“They were doing so well on the apps, but when you asked them how they were feeling overall it was midline. It didn’t improve,” Myers said. “So, even though they were at their highest level of app use and goal attainment, you had to consider the outside force of being four months into social distancing and the pandemic. Even when people were exercising to their goal or higher, hydrating, eating well, using the mental health apps, they still were not feeling great.”
Despite the overall progress being hindered by the strain of the pandemic, Myers was encouraged by the overall results and her participants’ continued progress beyond the project.
“In following up with them after the project, they still continue to use the apps that they were implementing during my project to continue their wellness journey. I feel like it definitely helped them.”
Myers’ poster board for the project was presented at the Institute for Healthcare Improvement and her quality improvement Squire paper, Improving the Perception of Wellness in a Virtual Population During the COVID-19 Pandemic, has been accepted for publication in the Journal of Doctoral Nursing Practice Volume 14, Number 2. She also was able to finally implement her original case management plan within her place of work, completing, in a sense, two quality improvement projects instead of one.

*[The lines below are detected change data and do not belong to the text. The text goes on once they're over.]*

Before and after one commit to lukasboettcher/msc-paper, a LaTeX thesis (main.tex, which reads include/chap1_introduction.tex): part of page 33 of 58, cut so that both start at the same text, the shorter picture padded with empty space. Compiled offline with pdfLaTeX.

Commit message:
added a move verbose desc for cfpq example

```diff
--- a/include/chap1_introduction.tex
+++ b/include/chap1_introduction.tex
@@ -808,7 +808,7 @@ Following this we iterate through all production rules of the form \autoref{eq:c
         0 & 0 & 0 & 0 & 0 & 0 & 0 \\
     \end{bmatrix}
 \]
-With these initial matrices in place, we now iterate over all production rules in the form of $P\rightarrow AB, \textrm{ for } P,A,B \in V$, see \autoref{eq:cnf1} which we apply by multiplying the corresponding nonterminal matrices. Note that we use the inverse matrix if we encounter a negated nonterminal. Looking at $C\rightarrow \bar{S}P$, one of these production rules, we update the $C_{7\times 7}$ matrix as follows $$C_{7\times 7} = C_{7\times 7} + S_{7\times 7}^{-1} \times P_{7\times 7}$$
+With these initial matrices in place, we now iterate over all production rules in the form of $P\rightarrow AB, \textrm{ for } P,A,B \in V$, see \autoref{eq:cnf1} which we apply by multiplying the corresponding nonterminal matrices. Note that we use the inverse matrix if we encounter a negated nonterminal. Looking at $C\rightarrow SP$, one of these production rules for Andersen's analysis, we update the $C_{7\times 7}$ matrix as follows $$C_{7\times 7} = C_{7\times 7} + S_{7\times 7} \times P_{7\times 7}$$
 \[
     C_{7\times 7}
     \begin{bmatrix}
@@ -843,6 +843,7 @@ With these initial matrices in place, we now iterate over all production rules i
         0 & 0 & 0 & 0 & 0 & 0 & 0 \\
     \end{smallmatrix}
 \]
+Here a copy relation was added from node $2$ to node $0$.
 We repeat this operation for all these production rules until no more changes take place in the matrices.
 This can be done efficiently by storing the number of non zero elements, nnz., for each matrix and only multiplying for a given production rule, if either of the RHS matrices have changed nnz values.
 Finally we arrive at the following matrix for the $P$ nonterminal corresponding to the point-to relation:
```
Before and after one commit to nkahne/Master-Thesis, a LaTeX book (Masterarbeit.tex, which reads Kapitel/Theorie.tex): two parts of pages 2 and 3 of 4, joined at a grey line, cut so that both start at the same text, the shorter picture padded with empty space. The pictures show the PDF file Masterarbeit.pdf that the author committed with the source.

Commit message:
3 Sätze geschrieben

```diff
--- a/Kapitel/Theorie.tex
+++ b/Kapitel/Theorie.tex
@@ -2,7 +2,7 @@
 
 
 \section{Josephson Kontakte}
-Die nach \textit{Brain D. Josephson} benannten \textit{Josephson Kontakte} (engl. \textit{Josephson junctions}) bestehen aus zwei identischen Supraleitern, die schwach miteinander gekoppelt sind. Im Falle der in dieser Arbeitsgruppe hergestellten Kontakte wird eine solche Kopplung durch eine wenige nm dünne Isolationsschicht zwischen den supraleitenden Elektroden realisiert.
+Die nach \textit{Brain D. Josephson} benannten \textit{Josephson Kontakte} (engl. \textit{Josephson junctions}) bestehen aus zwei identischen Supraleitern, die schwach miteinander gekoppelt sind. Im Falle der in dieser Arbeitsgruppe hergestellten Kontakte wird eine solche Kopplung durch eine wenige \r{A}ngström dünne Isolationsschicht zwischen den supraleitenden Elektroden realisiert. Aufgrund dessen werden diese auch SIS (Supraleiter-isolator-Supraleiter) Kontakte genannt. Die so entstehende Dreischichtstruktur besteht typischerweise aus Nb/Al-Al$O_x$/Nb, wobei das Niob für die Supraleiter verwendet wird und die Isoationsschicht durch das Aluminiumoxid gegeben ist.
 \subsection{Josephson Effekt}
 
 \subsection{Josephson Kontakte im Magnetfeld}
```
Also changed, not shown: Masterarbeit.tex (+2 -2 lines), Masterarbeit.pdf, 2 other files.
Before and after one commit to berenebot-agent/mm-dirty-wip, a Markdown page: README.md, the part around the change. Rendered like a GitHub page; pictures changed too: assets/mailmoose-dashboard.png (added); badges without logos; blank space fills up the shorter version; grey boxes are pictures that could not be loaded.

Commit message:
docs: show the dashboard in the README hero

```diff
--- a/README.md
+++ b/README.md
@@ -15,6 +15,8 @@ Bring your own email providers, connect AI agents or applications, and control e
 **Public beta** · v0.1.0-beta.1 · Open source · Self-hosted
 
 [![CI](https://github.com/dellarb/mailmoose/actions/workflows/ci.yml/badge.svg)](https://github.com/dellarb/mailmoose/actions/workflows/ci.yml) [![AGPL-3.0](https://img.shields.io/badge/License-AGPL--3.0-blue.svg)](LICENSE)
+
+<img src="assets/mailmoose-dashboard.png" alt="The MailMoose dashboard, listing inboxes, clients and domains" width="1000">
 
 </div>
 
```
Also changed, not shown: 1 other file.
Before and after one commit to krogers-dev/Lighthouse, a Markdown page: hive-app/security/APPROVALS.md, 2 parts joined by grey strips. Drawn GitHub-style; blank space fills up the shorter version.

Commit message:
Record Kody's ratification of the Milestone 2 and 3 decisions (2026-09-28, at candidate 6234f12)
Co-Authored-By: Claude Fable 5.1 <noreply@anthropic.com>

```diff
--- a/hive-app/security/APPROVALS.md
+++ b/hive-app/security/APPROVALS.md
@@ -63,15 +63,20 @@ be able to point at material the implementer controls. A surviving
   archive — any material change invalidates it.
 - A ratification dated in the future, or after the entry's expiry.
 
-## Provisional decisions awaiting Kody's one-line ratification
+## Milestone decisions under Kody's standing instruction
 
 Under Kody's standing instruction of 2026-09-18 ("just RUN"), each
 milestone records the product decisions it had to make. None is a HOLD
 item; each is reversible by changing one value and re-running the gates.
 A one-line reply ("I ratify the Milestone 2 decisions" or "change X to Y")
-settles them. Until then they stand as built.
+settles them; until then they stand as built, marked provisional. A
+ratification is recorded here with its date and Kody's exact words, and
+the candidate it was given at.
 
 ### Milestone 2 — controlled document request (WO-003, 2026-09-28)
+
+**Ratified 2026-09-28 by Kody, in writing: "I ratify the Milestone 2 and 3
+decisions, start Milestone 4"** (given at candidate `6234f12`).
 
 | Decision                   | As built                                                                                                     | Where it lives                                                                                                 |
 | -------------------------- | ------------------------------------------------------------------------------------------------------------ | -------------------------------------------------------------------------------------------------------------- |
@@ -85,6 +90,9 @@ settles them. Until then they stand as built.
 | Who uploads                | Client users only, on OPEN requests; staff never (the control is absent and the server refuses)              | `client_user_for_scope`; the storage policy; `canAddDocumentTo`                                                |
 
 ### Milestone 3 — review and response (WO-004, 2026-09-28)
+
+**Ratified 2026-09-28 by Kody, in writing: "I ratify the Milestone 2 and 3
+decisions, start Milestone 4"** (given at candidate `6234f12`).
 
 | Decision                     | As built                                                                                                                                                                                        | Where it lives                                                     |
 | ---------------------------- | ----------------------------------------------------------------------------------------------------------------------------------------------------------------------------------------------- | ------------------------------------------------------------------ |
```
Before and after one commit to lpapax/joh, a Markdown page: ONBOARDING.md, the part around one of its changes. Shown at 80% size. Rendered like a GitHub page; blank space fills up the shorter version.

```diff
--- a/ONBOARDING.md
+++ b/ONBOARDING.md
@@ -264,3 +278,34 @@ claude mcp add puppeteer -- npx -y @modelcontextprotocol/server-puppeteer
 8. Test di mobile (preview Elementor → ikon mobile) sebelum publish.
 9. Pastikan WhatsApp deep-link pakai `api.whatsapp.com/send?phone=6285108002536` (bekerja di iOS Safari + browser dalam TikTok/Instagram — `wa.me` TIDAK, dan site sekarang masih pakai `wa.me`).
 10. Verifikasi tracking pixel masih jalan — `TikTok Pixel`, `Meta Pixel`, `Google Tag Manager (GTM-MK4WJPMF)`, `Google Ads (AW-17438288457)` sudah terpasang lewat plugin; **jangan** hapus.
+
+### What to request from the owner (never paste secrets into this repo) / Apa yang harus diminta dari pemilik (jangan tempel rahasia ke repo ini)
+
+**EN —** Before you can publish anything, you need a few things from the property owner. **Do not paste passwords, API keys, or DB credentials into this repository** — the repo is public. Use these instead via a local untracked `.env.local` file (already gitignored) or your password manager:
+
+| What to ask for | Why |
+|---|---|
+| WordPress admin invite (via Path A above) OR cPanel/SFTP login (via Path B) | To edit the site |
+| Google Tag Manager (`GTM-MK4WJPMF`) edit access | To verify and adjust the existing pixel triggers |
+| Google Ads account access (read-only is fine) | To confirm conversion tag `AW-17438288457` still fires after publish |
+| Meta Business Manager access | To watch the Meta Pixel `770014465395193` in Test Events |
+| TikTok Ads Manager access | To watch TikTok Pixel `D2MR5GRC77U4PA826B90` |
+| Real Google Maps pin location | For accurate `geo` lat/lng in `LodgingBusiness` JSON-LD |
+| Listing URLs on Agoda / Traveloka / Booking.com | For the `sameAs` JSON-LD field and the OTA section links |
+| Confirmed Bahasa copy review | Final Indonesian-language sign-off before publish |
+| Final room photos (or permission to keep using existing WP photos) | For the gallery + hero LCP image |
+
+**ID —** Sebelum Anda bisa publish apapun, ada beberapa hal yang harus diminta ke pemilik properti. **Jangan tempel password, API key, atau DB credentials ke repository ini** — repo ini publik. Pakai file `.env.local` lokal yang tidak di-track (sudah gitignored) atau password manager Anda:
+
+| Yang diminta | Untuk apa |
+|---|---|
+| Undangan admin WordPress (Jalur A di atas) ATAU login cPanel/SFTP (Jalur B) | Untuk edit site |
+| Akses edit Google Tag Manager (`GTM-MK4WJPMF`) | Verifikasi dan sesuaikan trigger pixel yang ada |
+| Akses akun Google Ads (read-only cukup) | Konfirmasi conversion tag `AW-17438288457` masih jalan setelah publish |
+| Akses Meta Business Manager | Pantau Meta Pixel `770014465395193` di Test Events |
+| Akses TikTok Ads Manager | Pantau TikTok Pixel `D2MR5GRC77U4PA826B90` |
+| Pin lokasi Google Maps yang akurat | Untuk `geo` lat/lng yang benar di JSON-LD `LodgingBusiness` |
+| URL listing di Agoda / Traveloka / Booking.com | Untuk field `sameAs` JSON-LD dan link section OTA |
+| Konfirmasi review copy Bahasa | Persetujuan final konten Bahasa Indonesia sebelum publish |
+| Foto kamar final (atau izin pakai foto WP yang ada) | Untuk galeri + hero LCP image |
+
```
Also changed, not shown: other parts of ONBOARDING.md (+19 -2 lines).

“I feel like I’m the biggest cheerleader for FNU,” Myers said. “Many of my classmates and I were elated when they came up with the virtual project possibilities for us. The faculty went out of their way to be available to us and help guide us through our many questions. We were at a loss, but the DNP faculty were so positive and supportive. These virtual projects were hard, but they were supposed to be hard. Throughout this abrupt transition from on-the-ground to virtual implementation, I always felt completely supported by the FNU DNP faculty. I’m so grateful that I didn’t have to take a hiatus. This is a once in a 100-year pandemic and the silver lining for me was the opportunity to continue a rigorous DNP program on my original timeline.”